Exercise details – Your reply should hold only the lines from the records below where "main" occurs.

[Source records]
========================================

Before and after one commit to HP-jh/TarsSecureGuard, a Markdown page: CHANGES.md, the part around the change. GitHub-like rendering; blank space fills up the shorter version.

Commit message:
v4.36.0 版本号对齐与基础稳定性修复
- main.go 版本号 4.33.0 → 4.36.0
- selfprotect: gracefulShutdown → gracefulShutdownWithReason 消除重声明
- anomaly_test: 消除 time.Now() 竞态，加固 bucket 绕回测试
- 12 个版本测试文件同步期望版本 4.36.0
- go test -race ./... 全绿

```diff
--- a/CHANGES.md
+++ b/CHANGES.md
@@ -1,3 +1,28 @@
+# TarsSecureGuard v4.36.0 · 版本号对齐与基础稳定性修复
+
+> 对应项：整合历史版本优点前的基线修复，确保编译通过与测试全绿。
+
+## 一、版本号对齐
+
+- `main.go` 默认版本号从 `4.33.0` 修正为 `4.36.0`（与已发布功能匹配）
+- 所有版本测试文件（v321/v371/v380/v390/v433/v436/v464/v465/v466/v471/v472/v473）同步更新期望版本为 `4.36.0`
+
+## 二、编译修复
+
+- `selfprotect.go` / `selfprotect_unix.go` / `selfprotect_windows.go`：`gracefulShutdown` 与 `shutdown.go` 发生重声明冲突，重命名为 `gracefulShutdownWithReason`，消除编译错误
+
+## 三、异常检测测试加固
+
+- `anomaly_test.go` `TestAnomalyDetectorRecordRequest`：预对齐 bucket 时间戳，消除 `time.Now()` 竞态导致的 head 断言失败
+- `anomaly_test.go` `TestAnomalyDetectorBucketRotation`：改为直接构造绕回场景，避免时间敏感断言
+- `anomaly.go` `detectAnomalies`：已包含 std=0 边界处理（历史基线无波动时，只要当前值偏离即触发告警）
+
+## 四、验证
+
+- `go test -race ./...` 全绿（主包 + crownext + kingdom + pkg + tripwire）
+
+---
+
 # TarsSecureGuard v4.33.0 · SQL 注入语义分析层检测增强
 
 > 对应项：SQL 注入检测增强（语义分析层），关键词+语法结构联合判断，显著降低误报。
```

========================================

Response for this exercise –
- main.go 版本号 4.33.0 → 4.36.0
+- `main.go` 默认版本号从 `4.33.0` 修正为 `4.36.0`（与已发布功能匹配）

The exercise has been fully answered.